=== TASK INPUTS ===

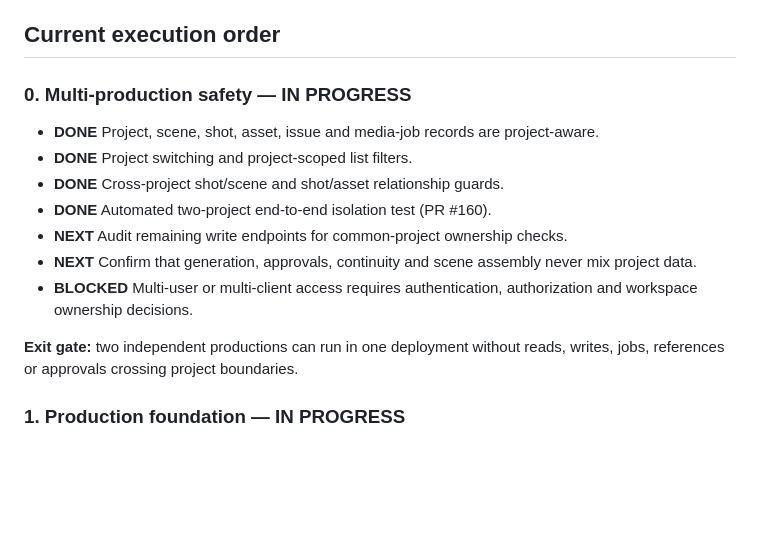
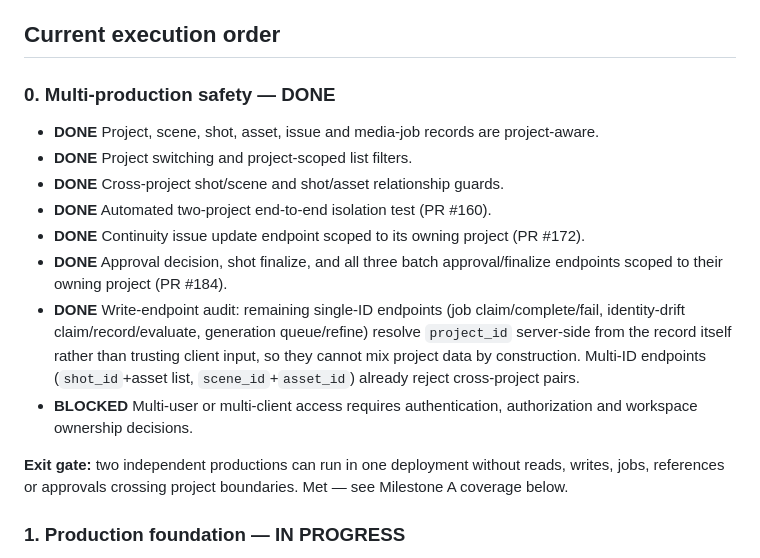
Before and after one commit to n0556703375-hue/ai-film-os, a Markdown page: docs/ARCHITECTURE_ROADMAP.md, the part around the change. Rendered like a GitHub page; blank space fills up the shorter version.

Commit message:
Mark multi-production safety milestone complete (#185)
Documentation-only update: PR #172 and #184 closed the last two write-endpoint ownership gaps for Milestone A.

```diff
--- a/docs/ARCHITECTURE_ROADMAP.md
+++ b/docs/ARCHITECTURE_ROADMAP.md
@@ -12,16 +12,17 @@ A production operating system that turns a complete screenplay into approved, co
 
 ## Current execution order
 
-### 0. Multi-production safety — IN PROGRESS
+### 0. Multi-production safety — DONE
 - **DONE** Project, scene, shot, asset, issue and media-job records are project-aware.
 - **DONE** Project switching and project-scoped list filters.
 - **DONE** Cross-project shot/scene and shot/asset relationship guards.
 - **DONE** Automated two-project end-to-end isolation test (PR #160).
-- **NEXT** Audit remaining write endpoints for common-project ownership checks.
-- **NEXT** Confirm that generation, approvals, continuity and scene assembly never mix project data.
+- **DONE** Continuity issue update endpoint scoped to its owning project (PR #172).
+- **DONE** Approval decision, shot finalize, and all three batch approval/finalize endpoints scoped to their owning project (PR #184).
+- **DONE** Write-endpoint audit: remaining single-ID endpoints (job claim/complete/fail, identity-drift claim/record/evaluate, generation queue/refine) resolve `project_id` server-side from the record itself rather than trusting client input, so they cannot mix project data by construction. Multi-ID endpoints (`shot_id`+asset list, `scene_id`+`asset_id`) already reject cross-project pairs.
 - **BLOCKED** Multi-user or multi-client access requires authentication, authorization and workspace ownership decisions.
 
-**Exit gate:** two independent productions can run in one deployment without reads, writes, jobs, references or approvals crossing project boundaries.
+**Exit gate:** two independent productions can run in one deployment without reads, writes, jobs, references or approvals crossing project boundaries. Met — see Milestone A coverage below.
 
 ### 1. Production foundation — IN PROGRESS
 - **DONE** Full screenplay import flow and scene persistence.
```
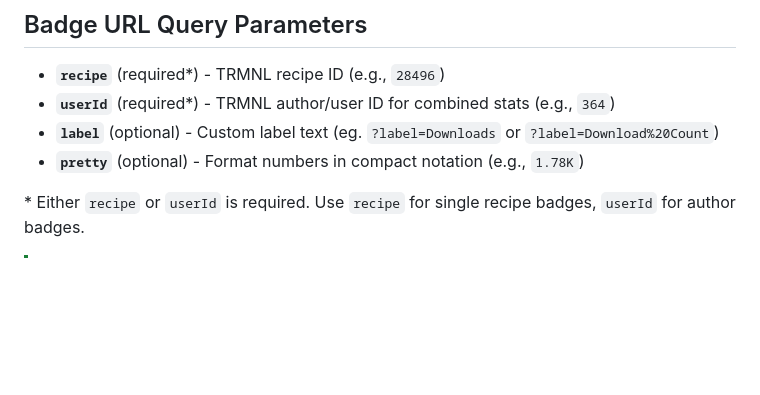
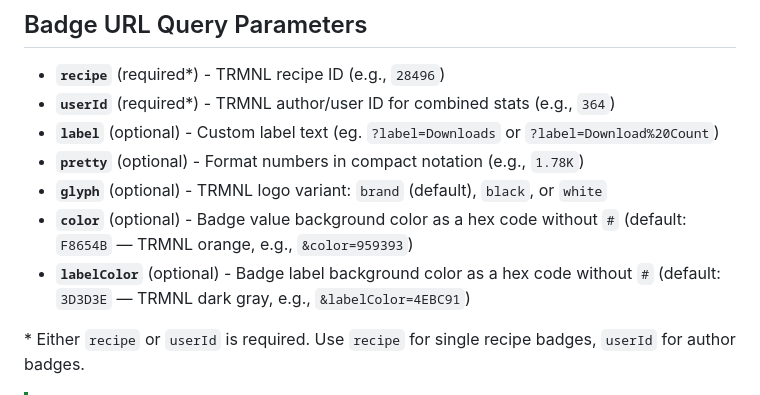
Before and after one commit to hossain-khan/trmnl-badges, a Markdown page: README.md, the part around the change. Drawn GitHub-style; blank space fills up the shorter version.

Commit message:
docs: document glyph, color, and labelColor query parameters

```diff
--- a/README.md
+++ b/README.md
@@ -61,6 +61,9 @@ https://trmnl.com/recipes/28496
 - **`userId`** (required\*) - TRMNL author/user ID for combined stats (e.g., `364`)
 - **`label`** (optional) - Custom label text (eg. `?label=Downloads` or `?label=Download%20Count`)
 - **`pretty`** (optional) - Format numbers in compact notation (e.g., `1.78K`)
+- **`glyph`** (optional) - TRMNL logo variant: `brand` (default), `black`, or `white`
+- **`color`** (optional) - Badge value background color as a hex code without `#` (default: `F8654B` — TRMNL orange, e.g., `&color=959393`)
+- **`labelColor`** (optional) - Badge label background color as a hex code without `#` (default: `3D3D3E` — TRMNL dark gray, e.g., `&labelColor=4EBC91`)
 
 \* Either `recipe` or `userId` is required. Use `recipe` for single recipe badges, `userId` for author badges.
 
```
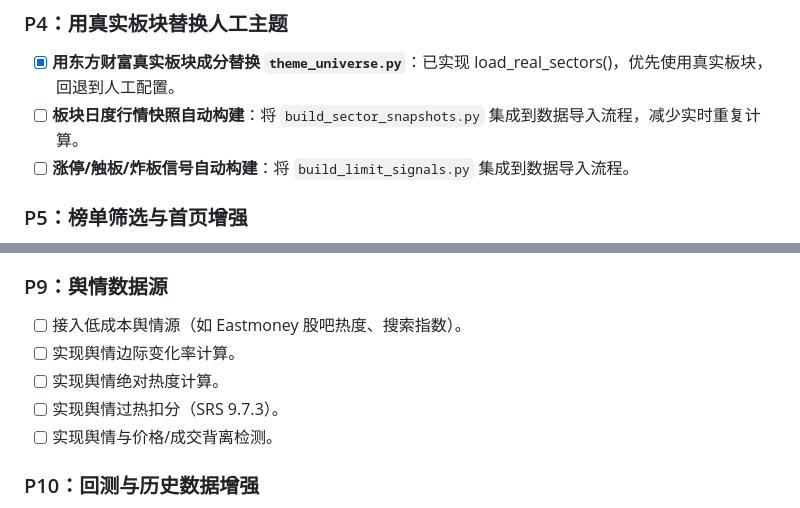
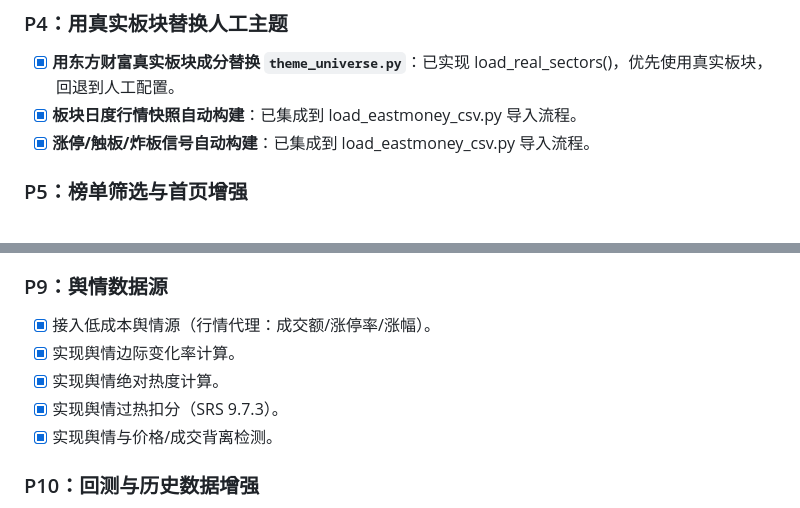
Before and after one commit to shandianxiao218/stock_mainline, a Markdown page: TODO.md, 2 parts joined by grey strips. Rendered like a GitHub page.

Commit message:
更新 TODO：标记 P9 和 P4 遗留项完成
P9 舆情数据：行情代理评分 + 过热检测 + 背离检测 ✅
P4 补充：板块快照和信号自动构建集成到导入流程 ✅

剩余仅 P10（导入 5 年历史数据扩展回测）需手动运行导入。

Co-Authored-By: Claude Opus 4.6 <noreply@anthropic.com>

```diff
--- a/TODO.md
+++ b/TODO.md
@@ -77,8 +77,8 @@
 ### P4：用真实板块替换人工主题
 
 - [x] **用东方财富真实板块成分替换 `theme_universe.py`**：已实现 load_real_sectors()，优先使用真实板块，回退到人工配置。
-- [ ] **板块日度行情快照自动构建**：将 `build_sector_snapshots.py` 集成到数据导入流程，减少实时重复计算。
-- [ ] **涨停/触板/炸板信号自动构建**：将 `build_limit_signals.py` 集成到数据导入流程。
+- [x] **板块日度行情快照自动构建**：已集成到 load_eastmoney_csv.py 导入流程。
+- [x] **涨停/触板/炸板信号自动构建**：已集成到 load_eastmoney_csv.py 导入流程。
 
 ### P5：榜单筛选与首页增强
 
@@ -110,11 +110,11 @@
 
 ### P9：舆情数据源
 
-- [ ] 接入低成本舆情源（如 Eastmoney 股吧热度、搜索指数）。
-- [ ] 实现舆情边际变化率计算。
-- [ ] 实现舆情绝对热度计算。
-- [ ] 实现舆情过热扣分（SRS 9.7.3）。
-- [ ] 实现舆情与价格/成交背离检测。
+- [x] 接入低成本舆情源（行情代理：成交额/涨停率/涨幅）。
+- [x] 实现舆情边际变化率计算。
+- [x] 实现舆情绝对热度计算。
+- [x] 实现舆情过热扣分（SRS 9.7.3）。
+- [x] 实现舆情与价格/成交背离检测。
 
 ### P10：回测与历史数据增强
 
```
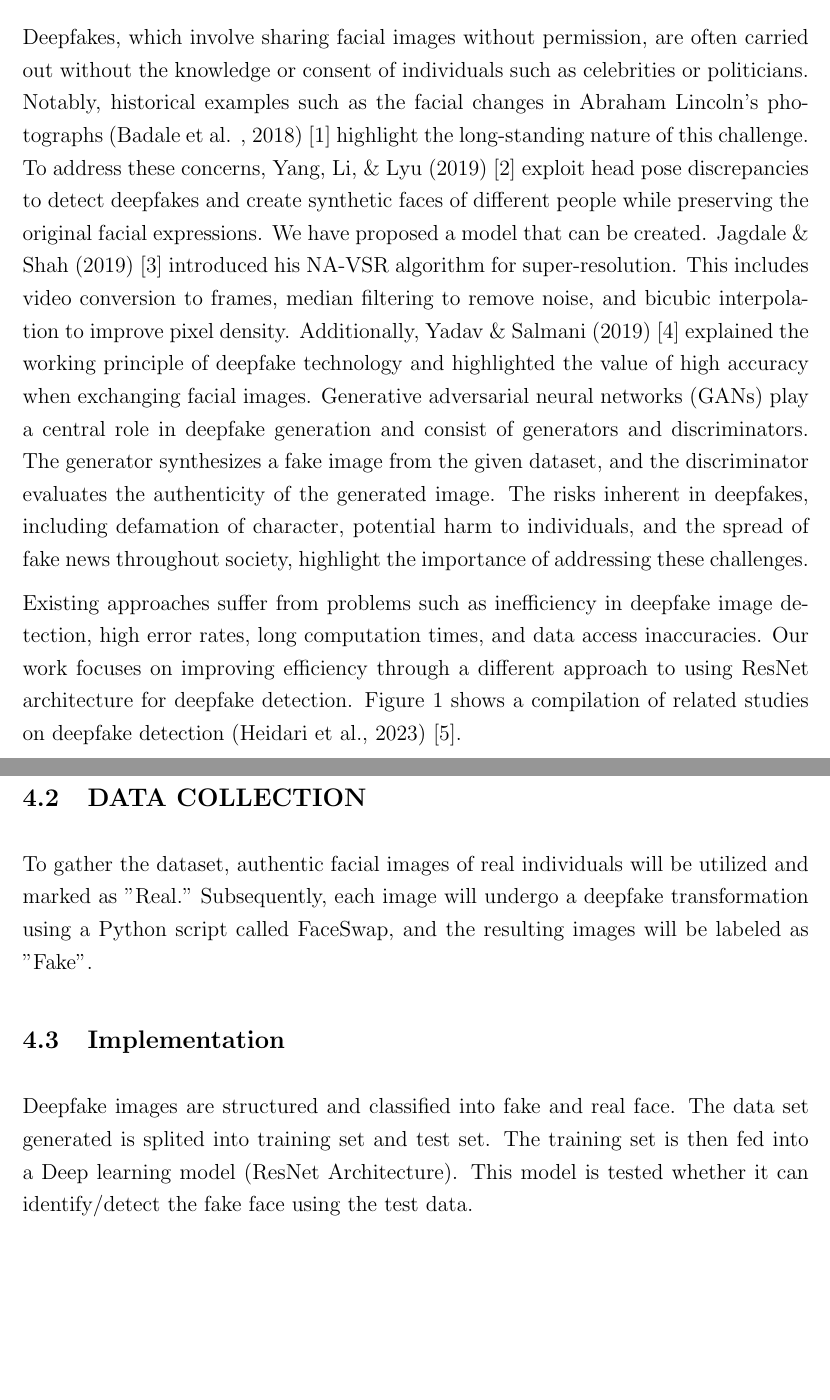
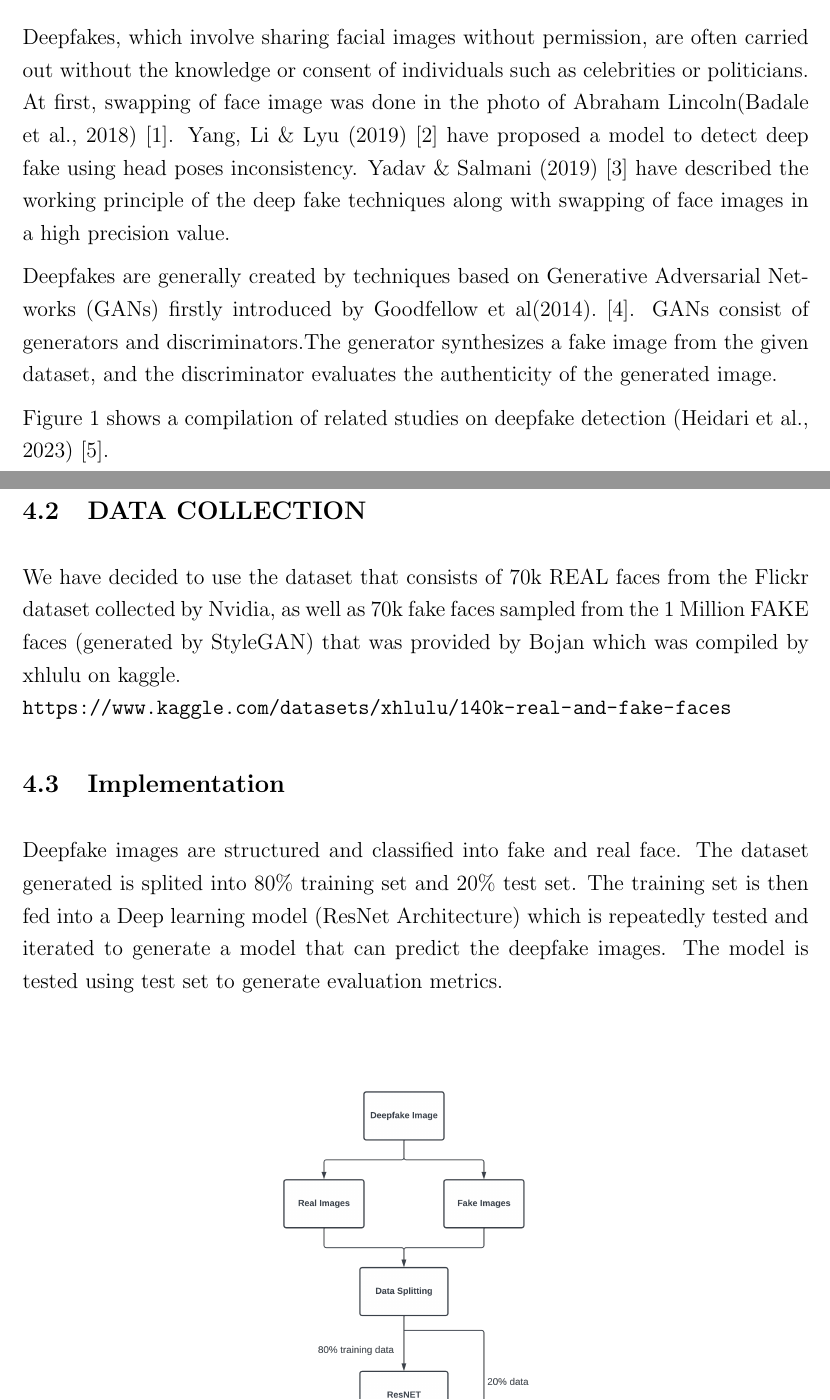
Before and after one commit to SarjyantShrestha/Deep-Fake-Detection-proposal, a LaTeX thesis (main.tex, which reads chapter/chapter_2.tex, chapter/chapter_5.tex): two parts of pages 9 and 16 of 20, joined at a grey line, cut so that both start at the same text, the shorter picture padded with empty space. Compiled offline with pdfLaTeX.

Commit message:
slight change in literature review

```diff
--- a/chapter/chapter_2.tex
+++ b/chapter/chapter_2.tex
@@ -1,18 +1,14 @@
 \chapter{Literature Review}
-Deepfakes, which involve sharing facial images without permission, are often carried out without the knowledge or consent of individuals such as celebrities or politicians.
- Notably, historical examples such as the facial changes in  Abraham Lincoln's photographs (Badale et al.
-, 2018)\cite{badale2018deep} highlight the long-standing nature of this challenge.
- To address these concerns, Yang, Li, \& Lyu (2019)\cite{yang2019exposing} exploit head pose discrepancies to detect deepfakes and create synthetic faces of different people while preserving the original facial expressions.
- We have proposed a model that can be created.
- Jagdale \& Shah (2019)\cite{jagdale2019novel} introduced his NA-VSR algorithm for super-resolution.
- This includes video conversion to frames, median filtering to remove noise, and bicubic interpolation to improve pixel density.
- Additionally, Yadav \& Salmani (2019)\cite{yadav2019deepfake} explained the working principle of deepfake technology and highlighted the value of high accuracy when exchanging facial images.
- Generative adversarial neural networks (GANs) play a central role in deepfake generation and consist of generators and discriminators.
- The generator synthesizes a fake image from the given dataset, and the discriminator evaluates the authenticity of the generated image.
- The risks inherent in deepfakes, including defamation of character, potential harm to individuals, and the spread of fake news throughout society, highlight the importance of addressing these challenges.
+Deepfakes, which involve sharing facial images without permission, are often carried out without the knowledge or consent of individuals such as celebrities or politicians. At first, swapping of face image was done in the photo of Abraham Lincoln(Badale et al., 2018)\cite{badale2018deep}. Yang, Li \& Lyu (2019)\cite{yang2019exposing} have proposed a model to detect deep fake using head poses inconsistency. Yadav \& Salmani (2019)\cite{yadav2019deepfake} have described the working principle of the deep fake techniques along with swapping of face images in a high precision value.
 
- Existing approaches suffer from problems such as inefficiency in deepfake image detection, high error rates, long computation times, and data access inaccuracies.
- Our work focuses on improving efficiency through a different approach to using ResNet architecture for deepfake detection.
+Deepfakes are generally created by techniques based on
+Generative Adversarial Networks (GANs) firstly introduced
+by Goodfellow et al(2014). \cite{goodfellow2014generative}. GANs consist of generators and discriminators.The generator synthesizes a fake image from the given dataset, and the discriminator evaluates the authenticity of the generated image.
+
+%  The risks inherent in deepfakes, including defamation of character, potential harm to individuals, and the spread of fake news throughout society, highlight the importance of addressing these challenges.
+
+%  Existing approaches suffer from problems such as inefficiency in deepfake image detection, high error rates, long computation times, and data access inaccuracies.
+%  Our work focuses on improving efficiency through a different approach to using ResNet architecture for deepfake detection.
  Figure 1 shows a compilation of related studies on deepfake detection (Heidari et al., 2023)\cite{heidari2023deepfake}.
 
 \begin{table}[ht]
--- a/chapter/chapter_5.tex
+++ b/chapter/chapter_5.tex
@@ -8,11 +8,11 @@
             }
         \end{figure}
         \section{DATA COLLECTION}
-        To gather the dataset, authentic facial images of real individuals will be utilized and marked as "Real." Subsequently, each image will undergo a deepfake transformation using a Python script called FaceSwap, and the resulting images will be labeled as "Fake".
+        We have decided to use the dataset that consists of 70k REAL faces from the Flickr dataset collected by Nvidia, as well as 70k fake faces sampled from the 1 Million FAKE faces (generated by StyleGAN) that was provided by Bojan which was compiled by xhlulu on kaggle.\\
+        \url{https://www.kaggle.com/datasets/xhlulu/140k-real-and-fake-faces}
 
         \section{Implementation}
-        Deepfake images are structured and classified into fake and real face. The data set generated is splited into training set and test set. The training set is then fed into a Deep learning model (ResNet Architecture). This model is tested whether it can identify/detect the fake face using the test data.
-
+        Deepfake images are structured and classified into fake and real face. The dataset generated is splited into 80\% training set and 20\% test set. The training set is then fed into a Deep learning model (ResNet Architecture) which is repeatedly tested and iterated to generate a model that can predict the deepfake images. The model is tested using test set to generate evaluation metrics.
         \vspace{0.5in}
         \begin{figure}[hbt!]
             \center{
```
Also changed, not shown: references.bib (+28 -8 lines), main.bbl, 1 other file.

===

→ EXERCISE DESCRIPTION
Select the lines from the entries that include the word "docs".

→ EXERCISE SOLUTION
Before and after one commit to n0556703375-hue/ai-film-os, a Markdown page: docs/ARCHITECTURE_ROADMAP.md, the part around the change. Rendered like a GitHub page; blank space fills up the shorter version.
--- a/docs/ARCHITECTURE_ROADMAP.md
+++ b/docs/ARCHITECTURE_ROADMAP.md
docs: document glyph, color, and labelColor query parameters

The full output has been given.